Your assignment: Give a verbatim copy of the lines below, minus the pictures.

━━━ Supplied information ━━━

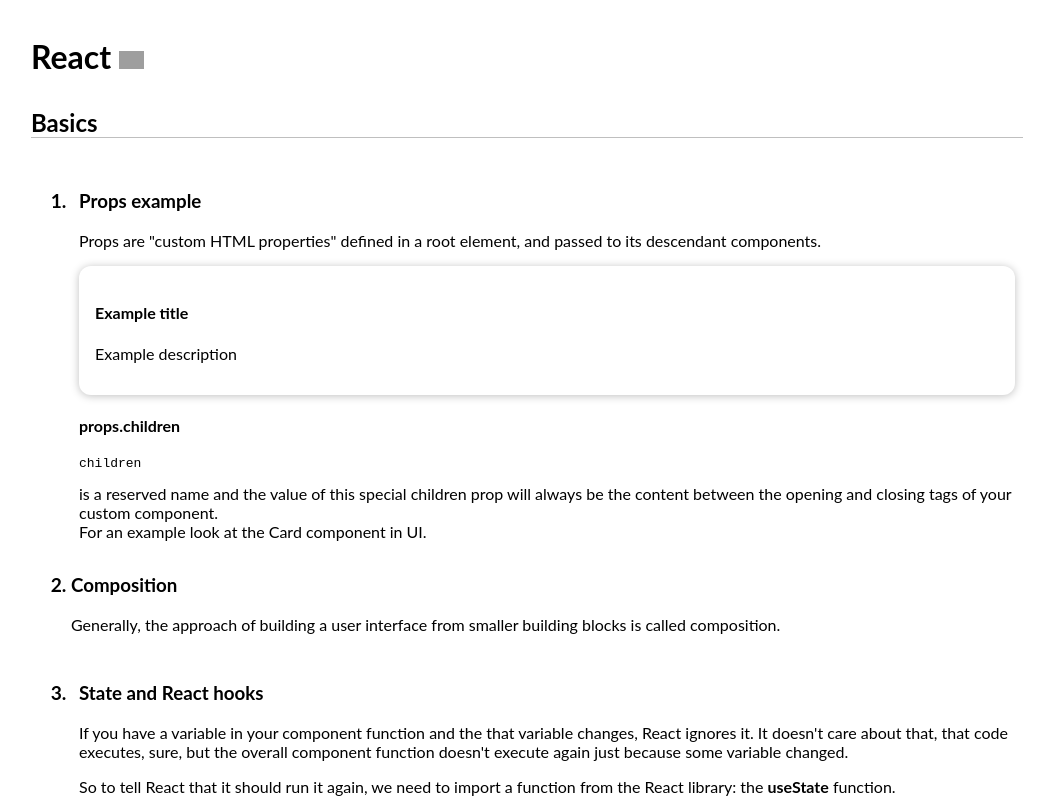
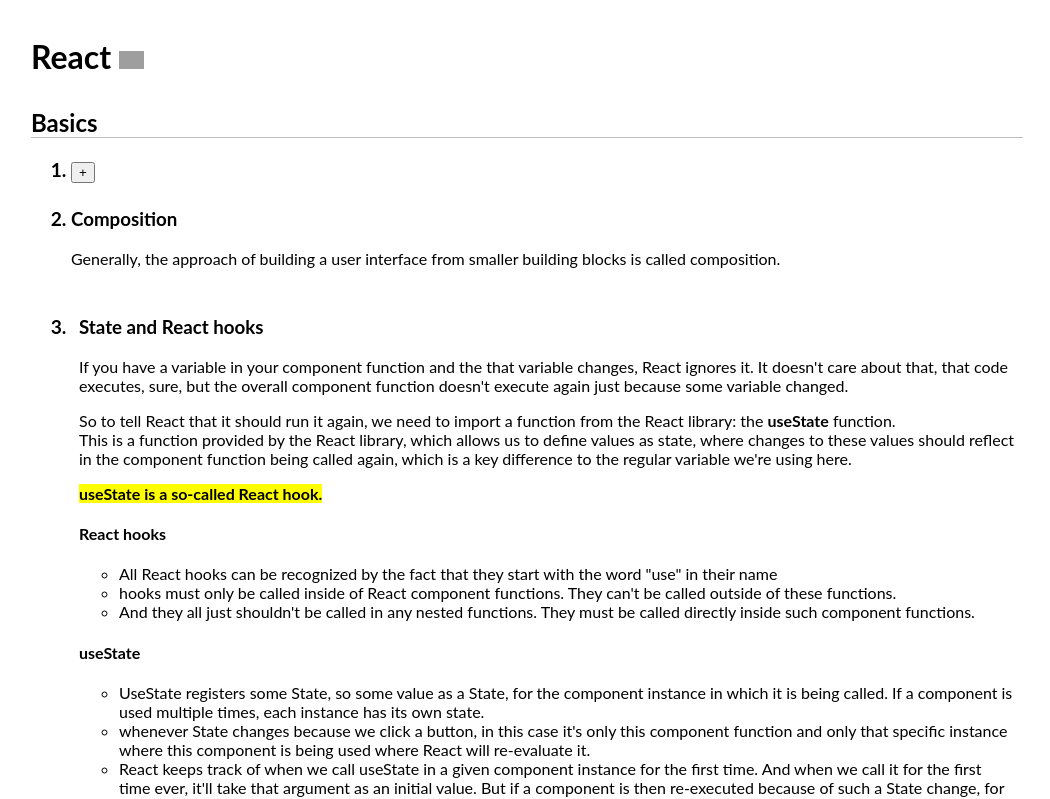
Before and after one commit to mkonemo/react-basics, a React (Create React App) app: page / in a window 1280 px wide. Shown: the top 799 px of the page, without its empty margins (113-1163 px from the left). Built offline with nearby package versions, Linux system fonts and the light colour scheme; grey boxes are pictures that could not be loaded.

Commit message:
1 file modified

```diff
--- a/src/App.js
+++ b/src/App.js
@@ -1,4 +1,4 @@
-import React from 'react';
+import React, { useState } from 'react';
 import Card from './components/UI/Card';
 
 import Props from './components/props/Props';
@@ -13,12 +13,21 @@ import Datalist from './components/datalist/DataList';
 import ConditionalContent from './components/conditionalContent/ConditionalContent';
 import ShowElements from './components/showElements/ShowElements';
 
-
 import './style.css';
 
 const App = () => {
   const inputTextHandler = (inputText) => {
     console.log(inputText);
+  };
+
+  const [isShown, setIsShown] = useState(false);
+
+  const startShowHandler = () => {
+    setIsShown(true);
+  };
+
+  const stopShowHandler = () => {
+    setIsShown(false);
   };
 
   return (
@@ -30,7 +39,9 @@ const App = () => {
       <h2>Basics</h2>
       <ol>
         <li>
-          <Props />
+          {!isShown && <button onClick={startShowHandler}>+</button>}
+          {isShown && <button onClick={stopShowHandler}>-</button>}
+          {isShown && <Props />}
         </li>
         <li>
           <h3>Composition</h3>
```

━━━

Exercise output:
Before and after one commit to mkonemo/react-basics, a React (Create React App) app: page / in a window 1280 px wide. Shown: the top 799 px of the page, without its empty margins (113-1163 px from the left). Built offline with nearby package versions, Linux system fonts and the light colour scheme; grey boxes are pictures that could not be loaded.

Commit message:
1 file modified

```diff
--- a/src/App.js
+++ b/src/App.js
@@ -1,4 +1,4 @@
-import React from 'react';
+import React, { useState } from 'react';
 import Card from './components/UI/Card';
 
 import Props from './components/props/Props';
@@ -13,12 +13,21 @@ import Datalist from './components/datalist/DataList';
 import ConditionalContent from './components/conditionalContent/ConditionalContent';
 import ShowElements from './components/showElements/ShowElements';
 
-
 import './style.css';
 
 const App = () => {
   const inputTextHandler = (inputText) => {
     console.log(inputText);
+  };
+
+  const [isShown, setIsShown] = useState(false);
+
+  const startShowHandler = () => {
+    setIsShown(true);
+  };
+
+  const stopShowHandler = () => {
+    setIsShown(false);
   };
 
   return (
@@ -30,7 +39,9 @@ const App = () => {
       <h2>Basics</h2>
       <ol>
         <li>
-          <Props />
+          {!isShown && <button onClick={startShowHandler}>+</button>}
+          {isShown && <button onClick={stopShowHandler}>-</button>}
+          {isShown && <Props />}
         </li>
         <li>
           <h3>Composition</h3>
```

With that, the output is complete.